## Instructions for the task
Could you report every line from the entries that includes the word "version"?

Data extracted from a collection

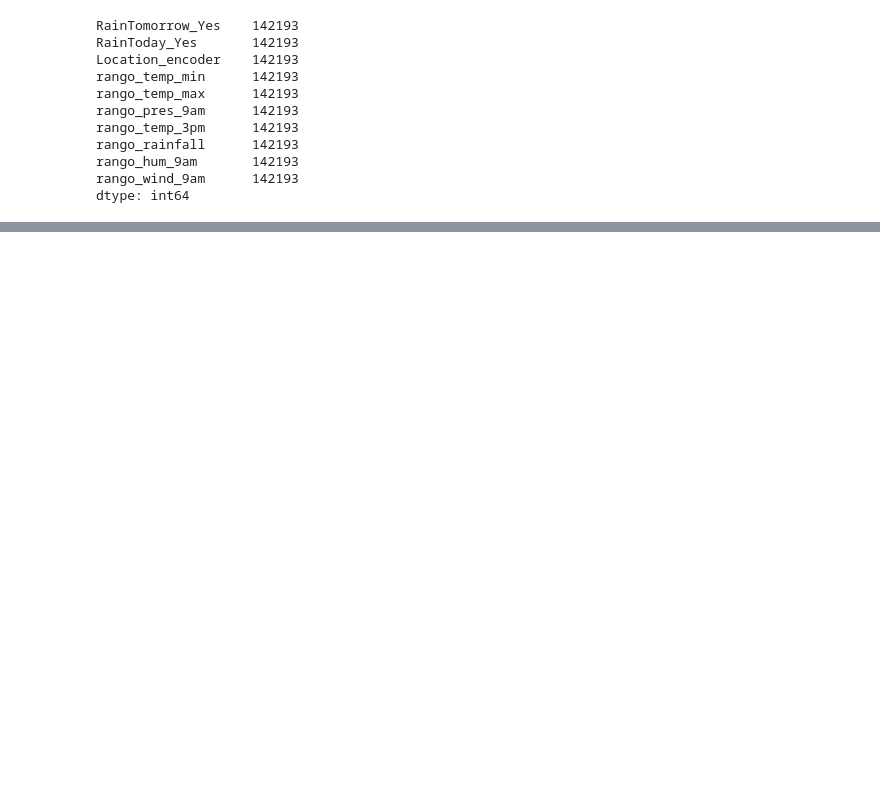
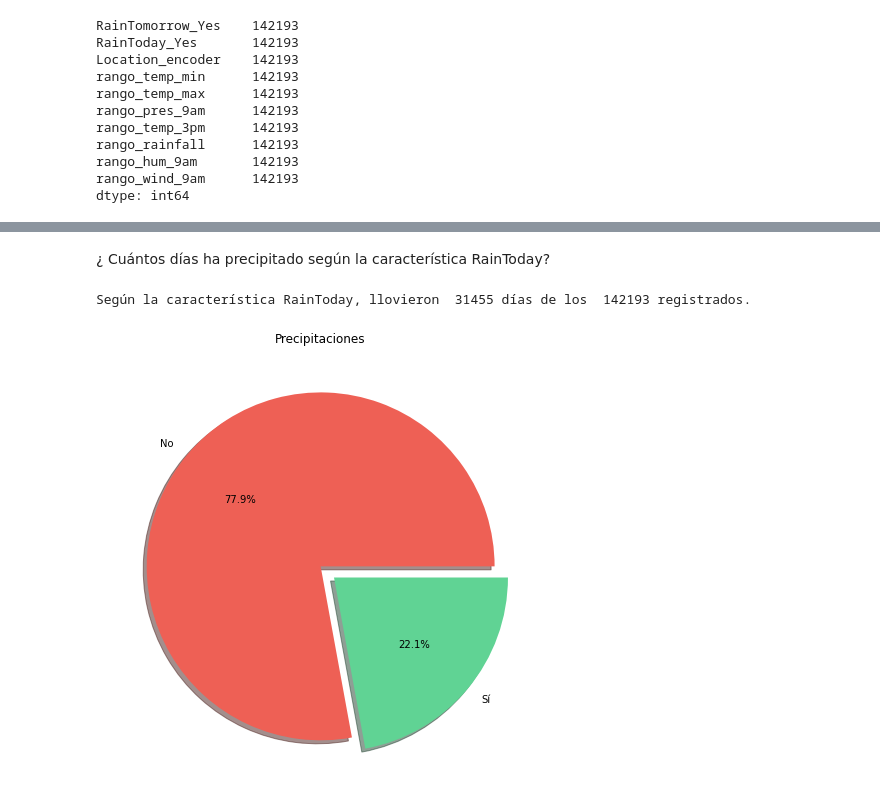
Before and after one commit to 4lequinn/PRUEBA-1-MINERIA, a Jupyter notebook: DataScience.ipynb, the cells around one changed output, grey strips where cells are left out. Saved outputs shown, nothing was run; the diff lists cells and outputs as text; code cells hidden in the pictures; blank space fills up the shorter version.

```diff
--- a/DataScience.ipynb
+++ b/DataScience.ipynb
@@ -955,0 +1079,17 @@ df2.groupby(df2.index.month).head()
+# %% [markdown]
+
+¿ Cuántos días ha precipitado según la característica RainToday?
+# %%
+# Contamos los días que llovió
+# 1 Representa presencia en "YES".
+total = df2.RainToday_Yes.count()
+
+cant_dias_si = df2[(df2.RainToday_Yes == 1)]['RainToday_Yes'].count()
+cant_dias_no = df2[(df2.RainToday_Yes == 0)]['RainToday_Yes'].count()
+print("Según la característica RainToday, llovieron ", cant_dias_si, "días de los ",total,"registrados.")
+# %% [output]
+Según la característica RainToday, llovieron  31455 días de los  142193 registrados.
+# %%
+getGraficoPie1(df2,"RainToday_Yes",["No","Sí"],"Precipitaciones")
+# %% [output]
+[figure, added]
```
Also changed, not shown: parts of 27 cells of this notebook.
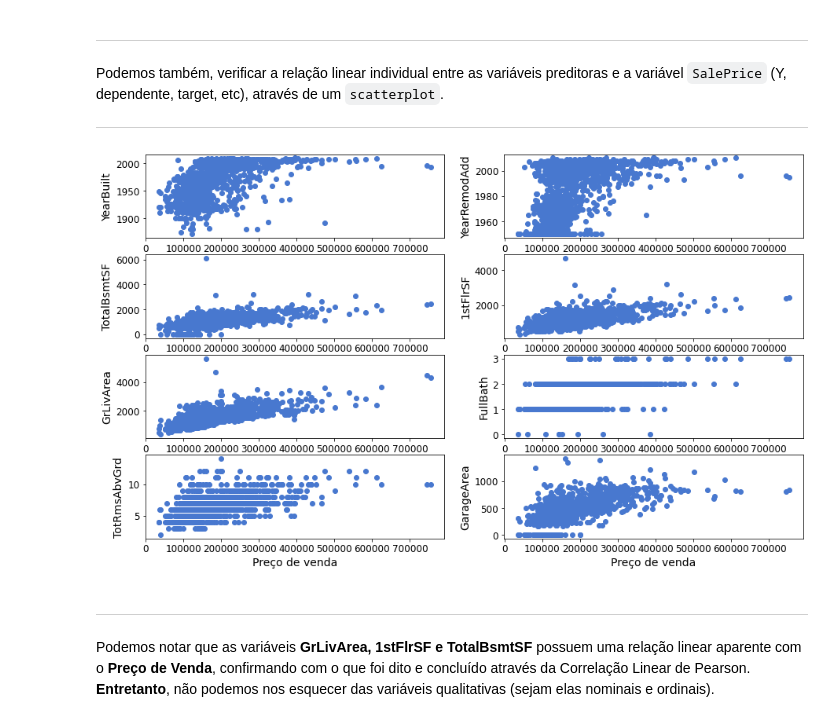
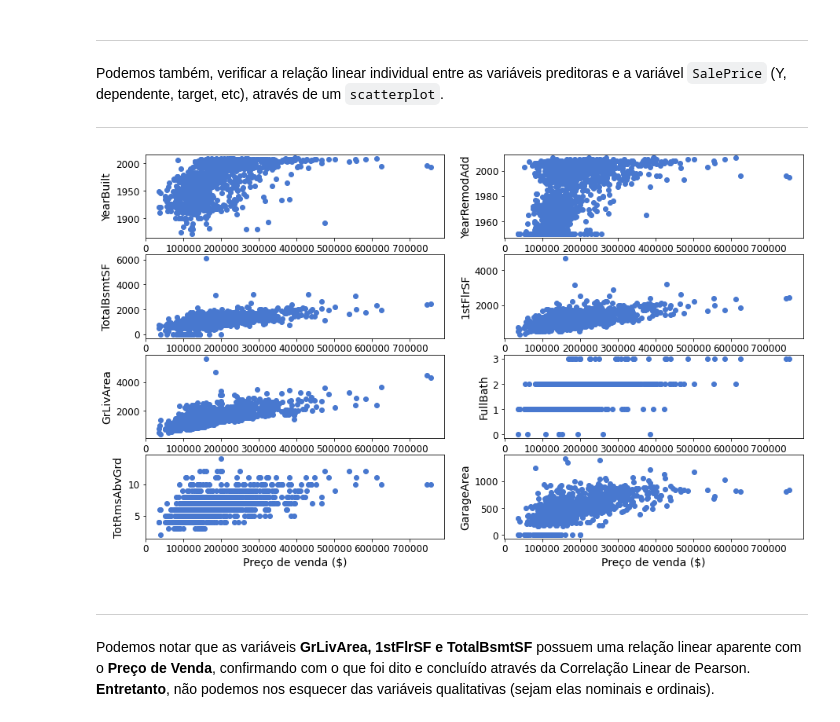
Before and after one commit to barbosarafael/Projetos, a Jupyter notebook: House Prices - Advanced Regression Techniques/notebook_house_prices.ipynb, the cells around one changed output. Saved outputs shown, nothing was run; the diff lists cells and outputs as text; code cells hidden in the pictures.

```diff
--- a/House Prices - Advanced Regression Techniques/notebook_house_prices.ipynb
+++ b/House Prices - Advanced Regression Techniques/notebook_house_prices.ipynb
@@ -469,7 +521,7 @@ plt.figure(figsize = [15, 9])
 plt.subplot(4, 2, 1)
 
 plt.scatter(treino["SalePrice"], treino["YearBuilt"])
-plt.xlabel("Preço de venda", fontsize = 14, color = "black")
+plt.xlabel("Preço de venda ($)", fontsize = 14, color = "black")
 plt.ylabel("YearBuilt", fontsize = 14, color = "black")
 plt.tick_params(axis = "x", labelsize = 12, labelcolor = "black")
 plt.tick_params(axis = "y", labelsize = 12, labelcolor = "black")
@@ -478,7 +530,7 @@ plt.subplot(4, 2, 2)
 
 
 plt.scatter(treino["SalePrice"], treino["YearRemodAdd"])
-plt.xlabel("Preço de venda", fontsize = 14, color = "black")
+plt.xlabel("Preço de venda ($)", fontsize = 14, color = "black")
 plt.ylabel("YearRemodAdd", fontsize = 14, color = "black")
 plt.tick_params(axis = "x", labelsize = 12, labelcolor = "black")
 plt.tick_params(axis = "y", labelsize = 12, labelcolor = "black")
@@ -488,7 +540,7 @@ plt.subplot(4, 2, 3)
 
 
 plt.scatter(treino["SalePrice"], treino["TotalBsmtSF"])
-plt.xlabel("Preço de venda", fontsize = 14, color = "black")
+plt.xlabel("Preço de venda ($)", fontsize = 14, color = "black")
 plt.ylabel("TotalBsmtSF", fontsize = 14, color = "black")
 plt.tick_params(axis = "x", labelsize = 12, labelcolor = "black")
 plt.tick_params(axis = "y", labelsize = 12, labelcolor = "black")
@@ -497,7 +549,7 @@ plt.tick_params(axis = "y", labelsize = 12, labelcolor = "black")
 plt.subplot(4, 2, 4)
 
 plt.scatter(treino["SalePrice"], treino["1stFlrSF"])
-plt.xlabel("Preço de venda", fontsize = 14, color = "black")
+plt.xlabel("Preço de venda ($)", fontsize = 14, color = "black")
 plt.ylabel("1stFlrSF", fontsize = 14, color = "black")
 plt.tick_params(axis = "x", labelsize = 12, labelcolor = "black")
 plt.tick_params(axis = "y", labelsize = 12, labelcolor = "black")
@@ -506,42 +558,42 @@ plt.tick_params(axis = "y", labelsize = 12, labelcolor = "black")
 plt.subplot(4, 2, 5)
 
 plt.scatter(treino["SalePrice"], treino["GrLivArea"])
-plt.xlabel("Preço de venda", fontsize = 14, color = "black")
+plt.xlabel("Preço de venda ($)", fontsize = 14, color = "black")
 plt.ylabel("GrLivArea", fontsize = 14, color = "black")
 plt.tick_params(axis = "x", labelsize = 12, labelcolor = "black")
 plt.tick_params(axis = "y", labelsize = 12, labelcolor = "black")
 
 
 plt.subplot(4, 2, 6)
 
 plt.scatter(treino["SalePrice"], treino["FullBath"])
-plt.xlabel("Preço de venda", fontsize = 14, color = "black")
+plt.xlabel("Preço de venda ($)", fontsize = 14, color = "black")
 plt.ylabel("FullBath", fontsize = 14, color = "black")
 plt.tick_params(axis = "x", labelsize = 12, labelcolor = "black")
 plt.tick_params(axis = "y", labelsize = 12, labelcolor = "black")
 
 
 plt.subplot(4, 2, 7)
 
 plt.scatter(treino["SalePrice"], treino["TotRmsAbvGrd"])
-plt.xlabel("Preço de venda", fontsize = 14, color = "black")
+plt.xlabel("Preço de venda ($)", fontsize = 14, color = "black")
 plt.ylabel("TotRmsAbvGrd", fontsize = 14, color = "black")
 plt.tick_params(axis = "x", labelsize = 12, labelcolor = "black")
 plt.tick_params(axis = "y", labelsize = 12, labelcolor = "black")
 
 
 plt.subplot(4, 2, 8)
 
 plt.scatter(treino["SalePrice"], treino["GarageArea"])
-plt.xlabel("Preço de venda", fontsize = 14, color = "black")
+plt.xlabel("Preço de venda ($)", fontsize = 14, color = "black")
 plt.ylabel("GarageArea", fontsize = 14, color = "black")
 plt.tick_params(axis = "x", labelsize = 12, labelcolor = "black")
 plt.tick_params(axis = "y", labelsize = 12, labelcolor = "black")
 
 
 plt.show()
 # %% [output]
-[figure, old version]
+[figure, new version]
 # %% [markdown]
 ---
 
```
Also changed, not shown: parts of 5 cells of this notebook.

## Result of the task
Before and after one commit to 4lequinn/PRUEBA-1-MINERIA, a Jupyter notebook: DataScience.ipynb, the cells around one changed output, grey strips where cells are left out. Saved outputs shown, nothing was run; the diff lists cells and outputs as text; code cells hidden in the pictures; blank space fills up the shorter version.
-[figure, old version]
+[figure, new version]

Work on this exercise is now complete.